[TASK DESCRIPTION]
Which lines of the data hold the word "page"? Copy all of them.

Entries taken from a collection

-- Opening Marker --

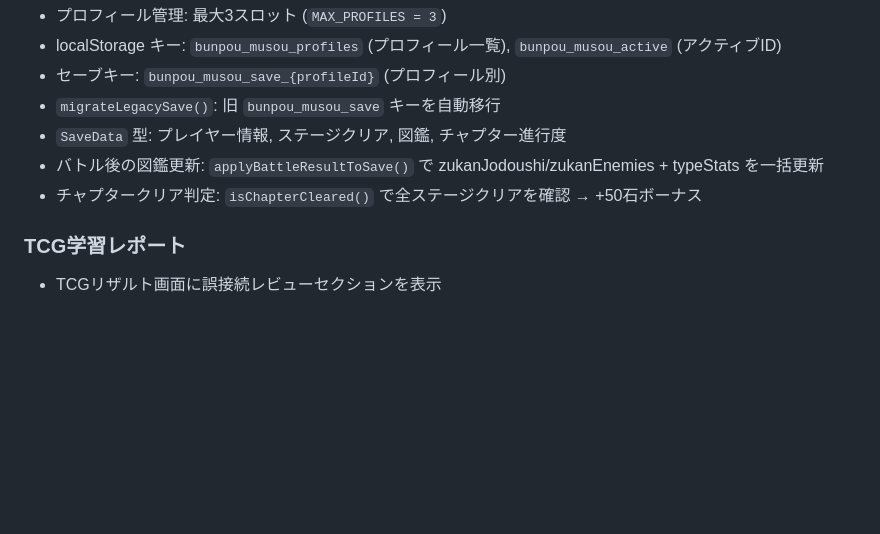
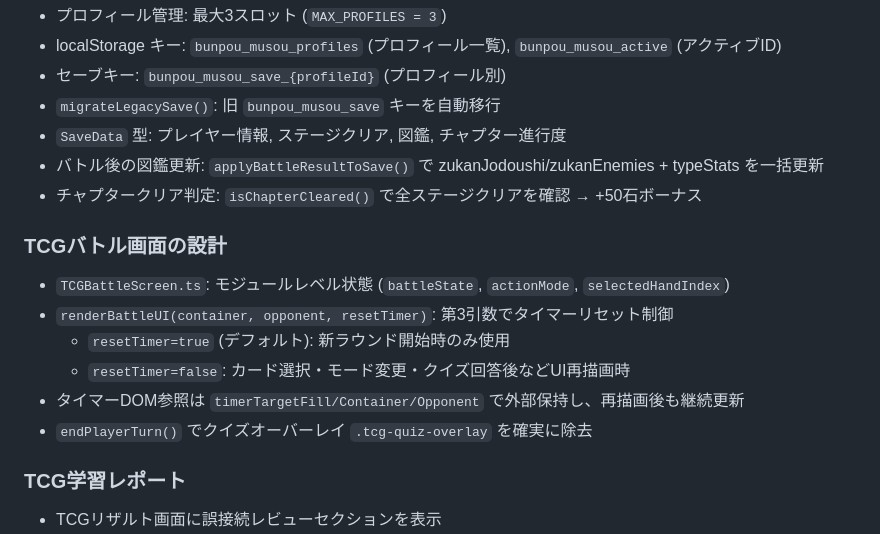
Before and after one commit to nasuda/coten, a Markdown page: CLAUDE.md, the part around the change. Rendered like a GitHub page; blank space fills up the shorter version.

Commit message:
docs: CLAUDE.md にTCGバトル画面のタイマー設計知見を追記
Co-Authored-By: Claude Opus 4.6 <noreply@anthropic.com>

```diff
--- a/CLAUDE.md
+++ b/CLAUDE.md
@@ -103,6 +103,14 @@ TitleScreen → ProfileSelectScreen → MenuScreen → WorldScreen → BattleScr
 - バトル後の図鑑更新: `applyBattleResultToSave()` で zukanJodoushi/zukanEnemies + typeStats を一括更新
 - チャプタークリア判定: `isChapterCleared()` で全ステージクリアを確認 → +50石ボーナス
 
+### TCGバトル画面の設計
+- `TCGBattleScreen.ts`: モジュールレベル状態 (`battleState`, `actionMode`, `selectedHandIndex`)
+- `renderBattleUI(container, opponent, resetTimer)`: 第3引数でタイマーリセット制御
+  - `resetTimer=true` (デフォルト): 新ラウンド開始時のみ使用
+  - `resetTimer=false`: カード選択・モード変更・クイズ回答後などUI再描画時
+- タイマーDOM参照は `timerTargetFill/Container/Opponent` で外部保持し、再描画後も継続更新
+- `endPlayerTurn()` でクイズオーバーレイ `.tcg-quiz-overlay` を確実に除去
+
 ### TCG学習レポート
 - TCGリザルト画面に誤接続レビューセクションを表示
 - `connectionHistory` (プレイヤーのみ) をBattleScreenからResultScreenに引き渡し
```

-- Closing Marker --
-- Opening Marker --

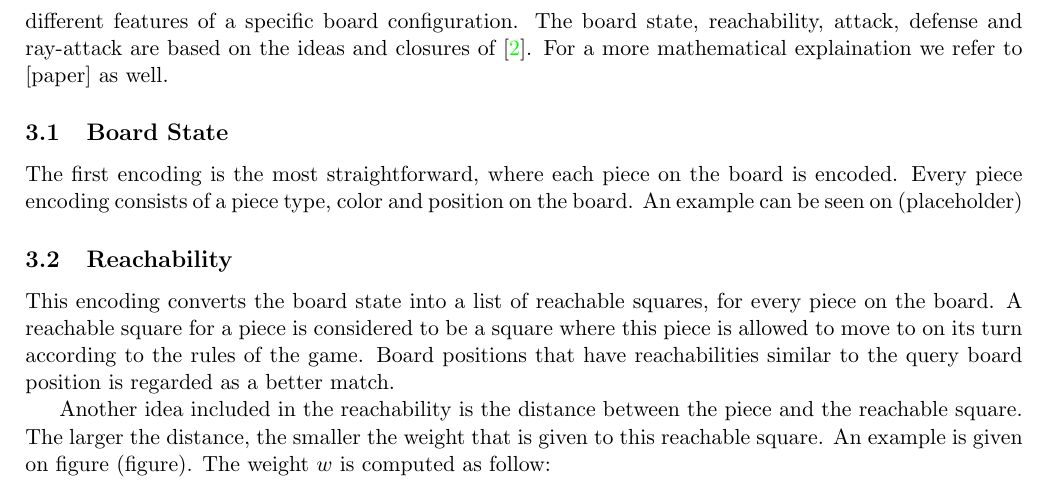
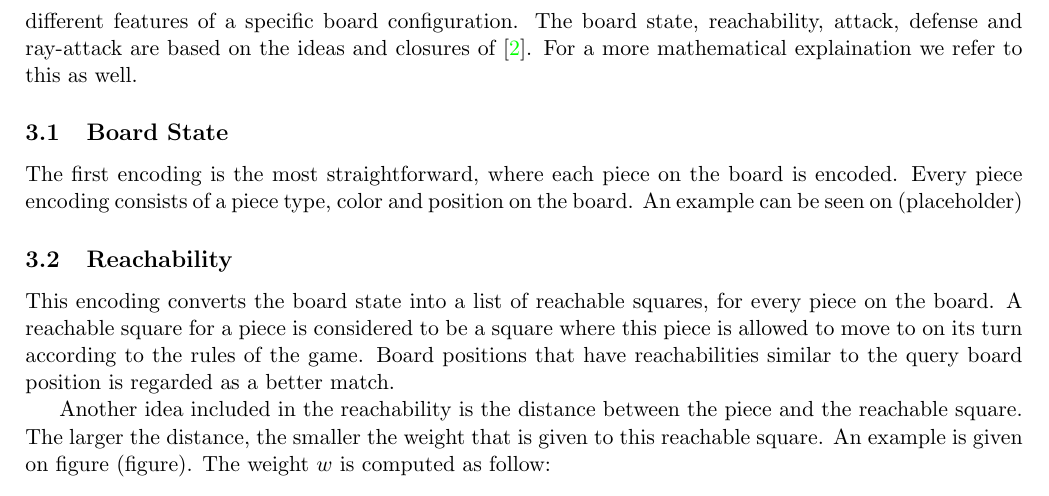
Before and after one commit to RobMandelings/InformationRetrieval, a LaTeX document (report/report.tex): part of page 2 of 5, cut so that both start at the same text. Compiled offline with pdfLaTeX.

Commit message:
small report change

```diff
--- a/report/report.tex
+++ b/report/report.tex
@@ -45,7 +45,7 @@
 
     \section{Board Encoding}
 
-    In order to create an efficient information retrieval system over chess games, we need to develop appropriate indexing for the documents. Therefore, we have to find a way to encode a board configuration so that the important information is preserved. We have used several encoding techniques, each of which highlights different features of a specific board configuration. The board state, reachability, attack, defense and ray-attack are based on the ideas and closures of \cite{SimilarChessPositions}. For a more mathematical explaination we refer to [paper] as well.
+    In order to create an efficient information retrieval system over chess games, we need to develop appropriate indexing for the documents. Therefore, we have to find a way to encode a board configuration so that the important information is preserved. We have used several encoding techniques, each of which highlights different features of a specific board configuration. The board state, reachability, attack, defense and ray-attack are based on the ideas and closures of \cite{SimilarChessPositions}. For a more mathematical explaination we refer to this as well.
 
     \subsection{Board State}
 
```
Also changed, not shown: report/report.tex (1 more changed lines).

-- Closing Marker --
-- Opening Marker --

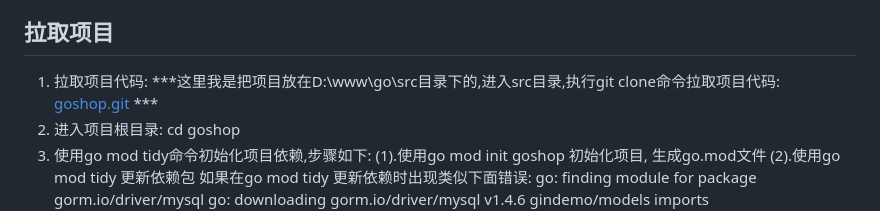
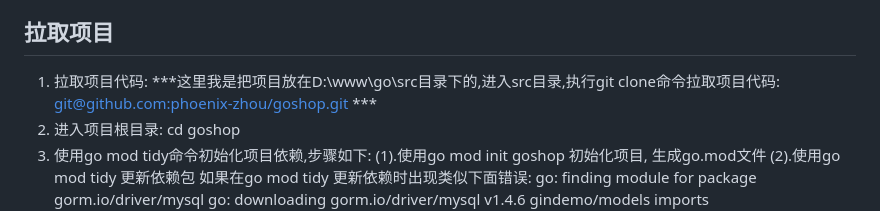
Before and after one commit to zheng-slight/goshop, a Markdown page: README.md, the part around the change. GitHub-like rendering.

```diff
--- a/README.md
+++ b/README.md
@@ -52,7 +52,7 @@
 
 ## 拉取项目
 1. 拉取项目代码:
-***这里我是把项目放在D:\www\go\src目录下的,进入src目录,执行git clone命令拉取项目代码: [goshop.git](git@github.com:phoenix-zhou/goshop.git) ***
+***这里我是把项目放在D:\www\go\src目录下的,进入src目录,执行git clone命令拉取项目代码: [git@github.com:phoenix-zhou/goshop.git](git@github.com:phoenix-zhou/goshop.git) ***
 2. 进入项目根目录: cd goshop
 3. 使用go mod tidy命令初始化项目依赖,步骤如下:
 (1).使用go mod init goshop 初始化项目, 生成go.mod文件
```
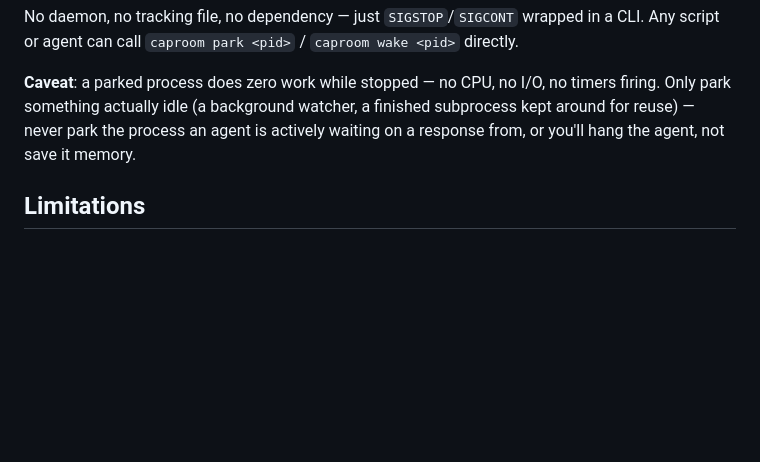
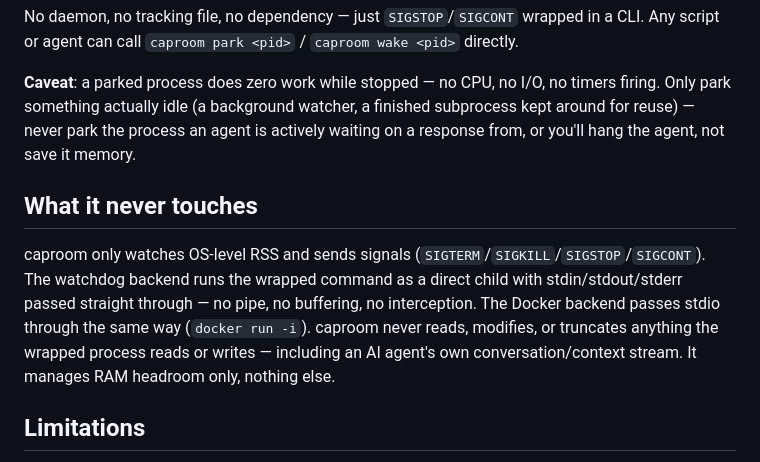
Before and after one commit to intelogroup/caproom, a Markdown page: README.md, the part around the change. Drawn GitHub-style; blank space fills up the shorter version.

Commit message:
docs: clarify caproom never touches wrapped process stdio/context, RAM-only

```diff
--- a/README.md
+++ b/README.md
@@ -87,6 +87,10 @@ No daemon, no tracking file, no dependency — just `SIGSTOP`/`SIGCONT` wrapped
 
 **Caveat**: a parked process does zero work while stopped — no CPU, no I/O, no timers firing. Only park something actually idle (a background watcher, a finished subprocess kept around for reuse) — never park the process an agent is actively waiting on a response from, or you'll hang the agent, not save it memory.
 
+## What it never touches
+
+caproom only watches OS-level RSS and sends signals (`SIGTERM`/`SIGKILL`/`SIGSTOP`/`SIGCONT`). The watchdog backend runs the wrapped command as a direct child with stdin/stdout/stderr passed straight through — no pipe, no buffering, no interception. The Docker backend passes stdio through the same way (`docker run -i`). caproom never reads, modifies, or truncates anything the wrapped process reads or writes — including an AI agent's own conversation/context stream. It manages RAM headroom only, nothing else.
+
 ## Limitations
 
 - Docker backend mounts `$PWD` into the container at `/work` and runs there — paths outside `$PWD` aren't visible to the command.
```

-- Closing Marker --

[ANSWER]
Before and after one commit to nasuda/coten, a Markdown page: CLAUDE.md, the part around the change. Rendered like a GitHub page; blank space fills up the shorter version.
Before and after one commit to RobMandelings/InformationRetrieval, a LaTeX document (report/report.tex): part of page 2 of 5, cut so that both start at the same text. Compiled offline with pdfLaTeX.
Before and after one commit to zheng-slight/goshop, a Markdown page: README.md, the part around the change. GitHub-like rendering.
Before and after one commit to intelogroup/caproom, a Markdown page: README.md, the part around the change. Drawn GitHub-style; blank space fills up the shorter version.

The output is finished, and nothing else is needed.